**RECORDS SUPPLIED:**
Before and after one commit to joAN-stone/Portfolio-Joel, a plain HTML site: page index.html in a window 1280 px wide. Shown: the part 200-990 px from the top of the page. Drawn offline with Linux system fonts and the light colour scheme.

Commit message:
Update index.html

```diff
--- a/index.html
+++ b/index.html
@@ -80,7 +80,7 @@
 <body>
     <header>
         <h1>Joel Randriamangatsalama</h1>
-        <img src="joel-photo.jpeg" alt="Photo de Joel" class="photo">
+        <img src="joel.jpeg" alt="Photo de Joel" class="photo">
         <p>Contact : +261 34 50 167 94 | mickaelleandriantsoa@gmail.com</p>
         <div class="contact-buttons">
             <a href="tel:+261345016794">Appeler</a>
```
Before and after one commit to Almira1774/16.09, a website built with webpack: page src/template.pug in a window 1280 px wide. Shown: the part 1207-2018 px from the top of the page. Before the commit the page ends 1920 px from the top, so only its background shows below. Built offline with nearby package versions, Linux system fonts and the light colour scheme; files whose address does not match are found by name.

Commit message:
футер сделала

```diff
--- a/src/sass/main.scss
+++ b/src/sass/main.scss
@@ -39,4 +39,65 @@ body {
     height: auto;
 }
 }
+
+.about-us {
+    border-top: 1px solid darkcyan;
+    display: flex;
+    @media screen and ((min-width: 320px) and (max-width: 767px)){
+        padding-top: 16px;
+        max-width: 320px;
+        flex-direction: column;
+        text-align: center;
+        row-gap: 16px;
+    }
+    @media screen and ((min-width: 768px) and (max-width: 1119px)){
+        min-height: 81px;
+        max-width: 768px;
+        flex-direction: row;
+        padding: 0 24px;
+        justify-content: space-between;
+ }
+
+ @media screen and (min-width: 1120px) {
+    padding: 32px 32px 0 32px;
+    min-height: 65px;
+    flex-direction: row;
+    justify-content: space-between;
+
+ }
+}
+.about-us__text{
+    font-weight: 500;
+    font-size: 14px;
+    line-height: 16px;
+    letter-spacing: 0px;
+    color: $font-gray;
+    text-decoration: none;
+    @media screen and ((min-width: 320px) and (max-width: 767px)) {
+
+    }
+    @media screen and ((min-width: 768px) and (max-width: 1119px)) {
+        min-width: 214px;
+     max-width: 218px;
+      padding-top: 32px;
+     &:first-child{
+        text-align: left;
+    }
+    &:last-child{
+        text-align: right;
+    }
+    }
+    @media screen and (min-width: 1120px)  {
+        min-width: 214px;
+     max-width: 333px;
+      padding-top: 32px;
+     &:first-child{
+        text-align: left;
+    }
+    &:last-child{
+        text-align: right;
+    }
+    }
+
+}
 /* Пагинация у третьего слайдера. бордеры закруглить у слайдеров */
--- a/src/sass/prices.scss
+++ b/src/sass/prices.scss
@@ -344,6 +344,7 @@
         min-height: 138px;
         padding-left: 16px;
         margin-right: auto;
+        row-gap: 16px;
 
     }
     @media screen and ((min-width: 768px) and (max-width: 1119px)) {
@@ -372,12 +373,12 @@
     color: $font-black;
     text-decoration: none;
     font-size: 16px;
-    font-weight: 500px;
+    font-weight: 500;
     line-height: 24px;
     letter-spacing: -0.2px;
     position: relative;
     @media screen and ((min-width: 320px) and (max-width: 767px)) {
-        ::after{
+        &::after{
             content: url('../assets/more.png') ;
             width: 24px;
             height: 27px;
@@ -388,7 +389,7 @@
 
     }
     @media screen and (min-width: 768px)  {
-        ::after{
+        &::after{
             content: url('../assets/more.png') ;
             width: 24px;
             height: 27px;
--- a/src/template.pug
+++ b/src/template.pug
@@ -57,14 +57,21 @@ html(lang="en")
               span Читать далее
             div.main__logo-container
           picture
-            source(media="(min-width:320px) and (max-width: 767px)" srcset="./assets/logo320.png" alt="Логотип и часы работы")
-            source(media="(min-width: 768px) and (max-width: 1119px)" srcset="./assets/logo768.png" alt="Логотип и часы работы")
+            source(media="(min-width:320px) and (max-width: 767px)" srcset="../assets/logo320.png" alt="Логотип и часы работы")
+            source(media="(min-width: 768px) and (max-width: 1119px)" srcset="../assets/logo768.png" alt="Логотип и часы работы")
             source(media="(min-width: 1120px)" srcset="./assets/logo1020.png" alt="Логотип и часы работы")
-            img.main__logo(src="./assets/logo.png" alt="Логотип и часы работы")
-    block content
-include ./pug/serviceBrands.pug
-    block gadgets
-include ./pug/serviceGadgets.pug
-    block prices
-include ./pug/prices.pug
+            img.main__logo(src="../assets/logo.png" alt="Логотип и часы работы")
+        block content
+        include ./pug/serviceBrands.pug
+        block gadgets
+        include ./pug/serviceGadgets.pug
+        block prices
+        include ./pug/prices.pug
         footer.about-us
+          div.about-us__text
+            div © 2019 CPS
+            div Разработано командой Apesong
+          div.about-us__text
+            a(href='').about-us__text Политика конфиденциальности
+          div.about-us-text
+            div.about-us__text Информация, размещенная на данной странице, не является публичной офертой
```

**EXERCISE DESCRIPTION:** From the listing above, copy out each line where the word "html" appears.

**COMPLETED TASK:**
Before and after one commit to joAN-stone/Portfolio-Joel, a plain HTML site: page index.html in a window 1280 px wide. Shown: the part 200-990 px from the top of the page. Drawn offline with Linux system fonts and the light colour scheme.
Update index.html
--- a/index.html
+++ b/index.html
@@ -57,14 +57,21 @@ html(lang="en")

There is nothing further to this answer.